the Court first addresses Ground Two and then Ground One.
alleges his prior convictions for PWID cocaine and PWID
marijuana are not controlled substance offenses within the
meaning of U.S.S.G. §§ 4B1.1 and 4B1.2.
See ECF No. 64 at p. 5; ECF No. 60 at pp. 6-10.
Specifically, he argues that under Mathis v. United
States, 136 S.Ct. 2243 (2016),  a modified categorical
approach would have determined that the
“distribute” element in his predicate convictions
are broader than the elements of a controlled substance
offense defined in U.S.S.G. § 4B1.2.
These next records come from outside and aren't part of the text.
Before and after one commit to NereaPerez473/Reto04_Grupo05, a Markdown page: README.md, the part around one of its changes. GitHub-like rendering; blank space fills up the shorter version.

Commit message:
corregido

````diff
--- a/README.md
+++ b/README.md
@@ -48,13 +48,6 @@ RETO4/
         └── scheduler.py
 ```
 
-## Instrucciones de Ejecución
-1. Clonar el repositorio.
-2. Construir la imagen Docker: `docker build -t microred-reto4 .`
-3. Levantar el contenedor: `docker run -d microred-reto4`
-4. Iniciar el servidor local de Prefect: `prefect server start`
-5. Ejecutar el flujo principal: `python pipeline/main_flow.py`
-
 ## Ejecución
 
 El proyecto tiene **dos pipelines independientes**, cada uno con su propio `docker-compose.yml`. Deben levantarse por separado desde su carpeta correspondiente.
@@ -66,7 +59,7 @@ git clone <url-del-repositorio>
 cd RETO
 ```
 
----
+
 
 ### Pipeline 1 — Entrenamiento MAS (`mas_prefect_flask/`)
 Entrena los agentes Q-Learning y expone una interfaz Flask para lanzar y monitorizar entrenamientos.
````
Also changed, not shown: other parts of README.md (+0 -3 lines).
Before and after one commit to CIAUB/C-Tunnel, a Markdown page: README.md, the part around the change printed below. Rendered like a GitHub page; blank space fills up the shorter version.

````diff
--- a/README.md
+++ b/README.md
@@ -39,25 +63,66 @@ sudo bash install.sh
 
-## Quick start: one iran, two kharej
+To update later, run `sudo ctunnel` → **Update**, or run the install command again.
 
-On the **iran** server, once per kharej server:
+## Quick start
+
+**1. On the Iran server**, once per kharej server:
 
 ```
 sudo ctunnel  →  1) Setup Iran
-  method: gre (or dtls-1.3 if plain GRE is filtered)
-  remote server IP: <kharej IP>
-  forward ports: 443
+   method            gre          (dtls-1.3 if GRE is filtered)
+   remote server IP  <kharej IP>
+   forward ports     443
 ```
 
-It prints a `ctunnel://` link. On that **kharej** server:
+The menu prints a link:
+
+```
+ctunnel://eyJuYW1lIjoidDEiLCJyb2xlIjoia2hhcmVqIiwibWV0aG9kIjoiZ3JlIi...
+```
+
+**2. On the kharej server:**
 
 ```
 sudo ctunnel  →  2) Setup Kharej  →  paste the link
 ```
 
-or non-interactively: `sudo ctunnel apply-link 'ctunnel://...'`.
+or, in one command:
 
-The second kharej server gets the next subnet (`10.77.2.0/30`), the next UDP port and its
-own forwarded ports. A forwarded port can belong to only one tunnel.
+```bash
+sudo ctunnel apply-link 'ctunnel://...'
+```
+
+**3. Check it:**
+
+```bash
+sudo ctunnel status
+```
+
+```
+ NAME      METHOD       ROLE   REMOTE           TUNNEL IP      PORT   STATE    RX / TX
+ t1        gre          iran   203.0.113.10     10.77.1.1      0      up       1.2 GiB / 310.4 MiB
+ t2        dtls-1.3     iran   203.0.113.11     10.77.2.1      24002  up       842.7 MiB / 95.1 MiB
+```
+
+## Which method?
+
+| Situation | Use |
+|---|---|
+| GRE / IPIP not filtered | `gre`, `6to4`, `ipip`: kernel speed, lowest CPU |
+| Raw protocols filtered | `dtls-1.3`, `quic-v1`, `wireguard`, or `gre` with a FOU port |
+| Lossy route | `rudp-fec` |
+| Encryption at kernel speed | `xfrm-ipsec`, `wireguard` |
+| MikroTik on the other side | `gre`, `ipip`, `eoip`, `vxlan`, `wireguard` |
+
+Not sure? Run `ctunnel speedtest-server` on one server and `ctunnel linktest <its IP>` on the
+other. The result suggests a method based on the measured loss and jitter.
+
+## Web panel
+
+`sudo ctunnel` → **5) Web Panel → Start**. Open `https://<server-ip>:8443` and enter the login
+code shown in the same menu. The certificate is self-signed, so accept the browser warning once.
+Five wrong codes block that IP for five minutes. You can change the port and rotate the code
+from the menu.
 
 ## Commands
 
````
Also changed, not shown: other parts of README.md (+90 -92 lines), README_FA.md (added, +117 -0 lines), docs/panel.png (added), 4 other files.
is not entitled to relief on Ground Two. A petitioner
generally may not use 28 U.S.C. § 2255 to challenge the
calculation of his advisory guideline range. See United
States v. Foote, 784 F.3d 931, 935-36 (4th Cir. 2015);
United States v. Pregent, 190 F.3d 279, 283-84 (4th
Cir. 1999); United States v. Mikalajunas, 186 F.3d
490, 495-96 (4th Cir. 1999). “The language of §
2255 makes clear that not every alleged sentencing error can
be corrected on collateral review. The Supreme Court has
instructed that only those errors presenting a
‘fundamental defect which inherently results in a
complete miscarriage of justice' are cognizable.”
Foote, 784 F.3d at 932 (quoting Davis v. United
States, 417 U.S. 333, 346 (1974)). In Foote,
the Fourth Circuit held a § 2255 motion that was based
on a subsequently-nullified career offender designation was
not a fundamental defect, as required to challenge a sentence
on a motion to vacate. Id. at 940. Under
Foote, Petitioner's claim-that he was improperly